But the attorneys and the official said that they would prefer that Slaby, 30, enroll in the next regular academy class, which, because of federal sequestration, is not likely to kick off before April 2015.
“I would say no, we’re not unwilling,” said Special Agent James Turgal, responding to a question about whether the FBI would resume Slaby’s training. “I think the impediments that exist right now are monetary, are financial based on the sequester.”
Federal District Judge Anthony Trenga eventually asked both sides for more legal briefs on the matter, though he seemed inclined to order Slaby’s reinstatement sooner rather than later. Slaby’s attorneys argued that Trenga should force the FBI to reinstate Slaby immediately — even if it meant creating a special training program for him.
“Any inconvenience to the FBI was caused by his unlawful removal, so they should bear the burden of that inconvenience,” attorney John Griffin said after the hearing.
Almost since it was filed last year, Slaby’s lawsuit has rippled through the FBI from Milwaukee to Washington. In the weeks before the trial began, a federal district court magistrate judge derided as “wholly inappropriate” comments that a Milwaukee supervising agent, Teresa Carlson, made to another agent who had evaluated Slaby before Slaby was hired. Carlson’s attorney has previously said she cannot comment because of a pending investigation by the inspector general’s office.
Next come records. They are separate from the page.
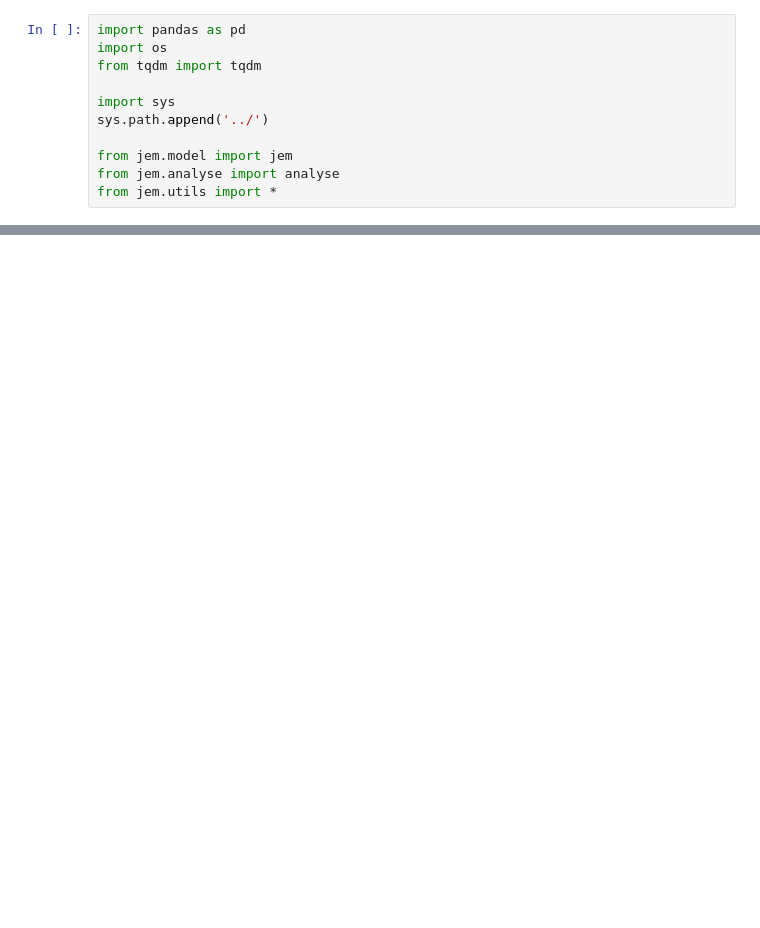
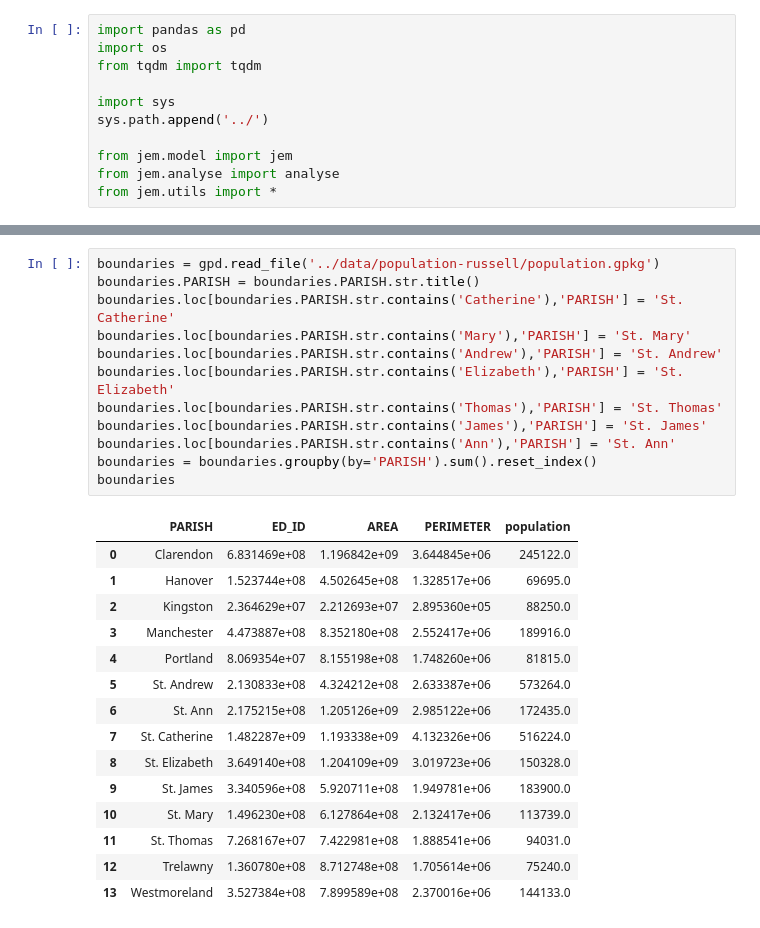
Before and after one commit to nismod/JEM, a Jupyter notebook: notebook/jem-demo.ipynb, the cells around one changed output, grey strips where cells are left out. Cells and saved outputs as stored; diff of their text form; blank space fills up the shorter version.

```diff
--- a/notebook/jem-demo.ipynb
+++ b/notebook/jem-demo.ipynb
@@ -100,0 +183,28 @@ DriverError: ../data/spatial/infrasim-network/version_1.0/nodes_component_1.shp:
+# %%
+boundaries = gpd.read_file('../data/population-russell/population.gpkg')
+boundaries.PARISH = boundaries.PARISH.str.title()
+boundaries.loc[boundaries.PARISH.str.contains('Catherine'),'PARISH'] = 'St. Catherine'
+boundaries.loc[boundaries.PARISH.str.contains('Mary'),'PARISH'] = 'St. Mary'
+boundaries.loc[boundaries.PARISH.str.contains('Andrew'),'PARISH'] = 'St. Andrew'
+boundaries.loc[boundaries.PARISH.str.contains('Elizabeth'),'PARISH'] = 'St. Elizabeth'
+boundaries.loc[boundaries.PARISH.str.contains('Thomas'),'PARISH'] = 'St. Thomas'
+boundaries.loc[boundaries.PARISH.str.contains('James'),'PARISH'] = 'St. James'
+boundaries.loc[boundaries.PARISH.str.contains('Ann'),'PARISH'] = 'St. Ann'
+boundaries = boundaries.groupby(by='PARISH').sum().reset_index()
+boundaries
+# %% [output]
+|  | PARISH | ED_ID | AREA | PERIMETER | population |
+| 0 | Clarendon | 6.831469e+08 | 1.196842e+09 | 3.644845e+06 | 245122.0 |
+| 1 | Hanover | 1.523744e+08 | 4.502645e+08 | 1.328517e+06 | 69695.0 |
+| 2 | Kingston | 2.364629e+07 | 2.212693e+07 | 2.895360e+05 | 88250.0 |
+| 3 | Manchester | 4.473887e+08 | 8.352180e+08 | 2.552417e+06 | 189916.0 |
+| 4 | Portland | 8.069354e+07 | 8.155198e+08 | 1.748260e+06 | 81815.0 |
+| 5 | St. Andrew | 2.130833e+08 | 4.324212e+08 | 2.633387e+06 | 573264.0 |
+| 6 | St. Ann | 2.175215e+08 | 1.205126e+09 | 2.985122e+06 | 172435.0 |
+| 7 | St. Catherine | 1.482287e+09 | 1.193338e+09 | 4.132326e+06 | 516224.0 |
+| 8 | St. Elizabeth | 3.649140e+08 | 1.204109e+09 | 3.019723e+06 | 150328.0 |
+| 9 | St. James | 3.340596e+08 | 5.920711e+08 | 1.949781e+06 | 183900.0 |
+| 10 | St. Mary | 1.496230e+08 | 6.127864e+08 | 2.132417e+06 | 113739.0 |
+| 11 | St. Thomas | 7.268167e+07 | 7.422981e+08 | 1.888541e+06 | 94031.0 |
+| 12 | Trelawny | 1.360780e+08 | 8.712748e+08 | 1.705614e+06 | 75240.0 |
+| 13 | Westmoreland | 3.527384e+08 | 7.899589e+08 | 2.370016e+06 | 144133.0 |
```
Also changed, not shown: parts of 14 cells of this notebook, 10 other files.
The lawsuit itself, though, was relatively simple. After Slaby, whose left hand was blown off by a defective “flash-bang” grenade in 2004, passed basic fitness-for-duty tests and was admitted to the FBI’s training academy in 2011, instructors removed him, concluding that he could not safely fire a gun with his prosthetic hand. He disagreed, sued and won.
If and how Slaby would be trained, though, was left for Trenga to decide. U.S. attorneys also said Wednesday that they were still considering filing motions to throw out the jury verdict or to ask for a new trial.
Slaby’s attorneys argued Wednesday that Slaby — who still works for the FBI’s Hostage Rescue Team, just not as a special agent — should begin special agent training immediately with Special Agent Charles Pierce, his FBI supervisor, serving as a monitor. Pierce testified for Slaby at his trial, calling him a “consummate professional.”
U.S. attorneys and Turgal countered that Slaby could not be reinstated immediately because the sequester had forced the FBI to slash hundreds of millions of dollars from its budget and suspend all of its academy classes. They proposed that he be admitted to the next academy class, working with FBI lawyers and a human resources higher-up to make sure the process was fair.
But when that process would begin was uncertain, they acknowledged. Turgal said he did not expect any new classes until at least April 2015, unless Congress somehow ended the sequester before that. He argued that it would be difficult to train Slaby on his own because training often requires prospective agents to work in groups.
In response to Trenga’s questioning, though, Turgal eventually acknowledged that the FBI could accommodate Slaby, perhaps by using other agents to serve as actors in group scenarios.
“Certainly, it’s possible,” he said.
Trenga scheduled a hearing for Sept. 12 to continue working out details of the case.